I finished The Ruins
last night. I enjoyed it more than I thought I would, because the characters remained pretty shallow and made some silly mistakes which made it hard to connect with them.
That said, it's a gut-wrenching story, because even if it's hard to identify with the characters, they're put through some awful paces. You empathize with them just by default of being human.
There's nothing in the way of human sacrifice, though. It's all about the vine. It's sort of a straightforward monster story, in a way. We're not given much information about where the vine might have come from (some people didn't like that--I don't really care, unless it has some sort of meaning), but it does a whole lot more than simply grab people and get under their skin. In fact, it's got some abilities which I'm curious to see how they pull it off in the film without seeming silly.
But Smith is a good writer. He builds some pretty good tension, and there were a few stretches where I couldn't put it down.
I've seen some people say that it would have worked better as a short story, and that might be true from the perspective of pure plot, but despite the length, I don't think Smith really dawdles anywhere. It's funny to admit that, after previously complaining that he'd spent 50 pages (mass market) on one character rescue. But given its placement near the beginning of the novel, it makes sense to ground the reality of the danger they're in as soon as they get to the ruins.

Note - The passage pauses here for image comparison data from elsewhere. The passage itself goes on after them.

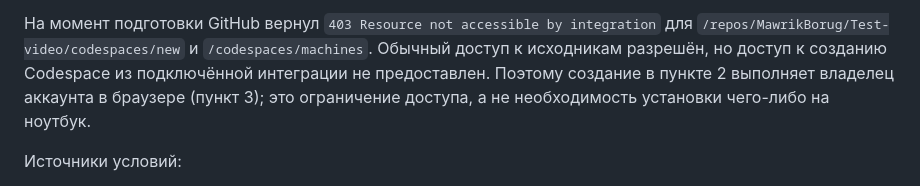
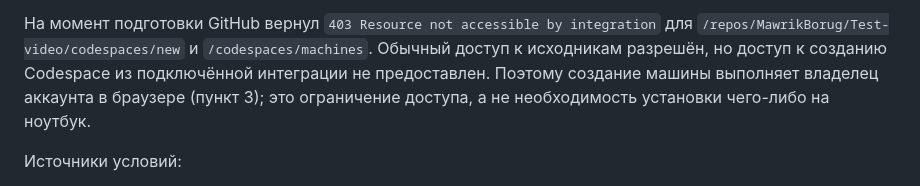
Before and after one commit to MawrikBorug/Test-video, a Markdown page: docs/CODESPACES_SETUP.md, the part around the change. Drawn GitHub-style.

Commit message:
Clarify the owner action in the cloud launch instructions

```diff
--- a/docs/CODESPACES_SETUP.md
+++ b/docs/CODESPACES_SETUP.md
@@ -87,7 +87,7 @@ iPhone/PWA пока **NOT_RUN**. Поддержка протокола и лок
 На момент подготовки GitHub вернул `403 Resource not accessible by integration`
 для `/repos/MawrikBorug/Test-video/codespaces/new` и `/codespaces/machines`.
 Обычный доступ к исходникам разрешён, но доступ к созданию Codespace из
-подключённой интеграции не предоставлен. Поэтому создание в пункте 2
+подключённой интеграции не предоставлен. Поэтому создание машины
 выполняет владелец аккаунта в браузере (пункт 3); это ограничение доступа, а не
 необходимость установки чего-либо на ноутбук.
 
```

I don't know if I think it's the best horror novel of the 21st century so far (per Stephen King's cover blurb), but it's a pretty tense tale.
I've got more updates on stuff I've bought recently--a Waldenbooks nearby is closing down, and they were selling all of their stock for 40% off, so I cleaned up--but I'll save that for another post.
I've just started Heart-Shaped Box
by Joe Hill. The fact that he's Stephen King's son is the worst-kept secret in horror fiction, but it's got me curious. Plus, you have to like the premise: "Aging rocker buys a ghost on the Internet."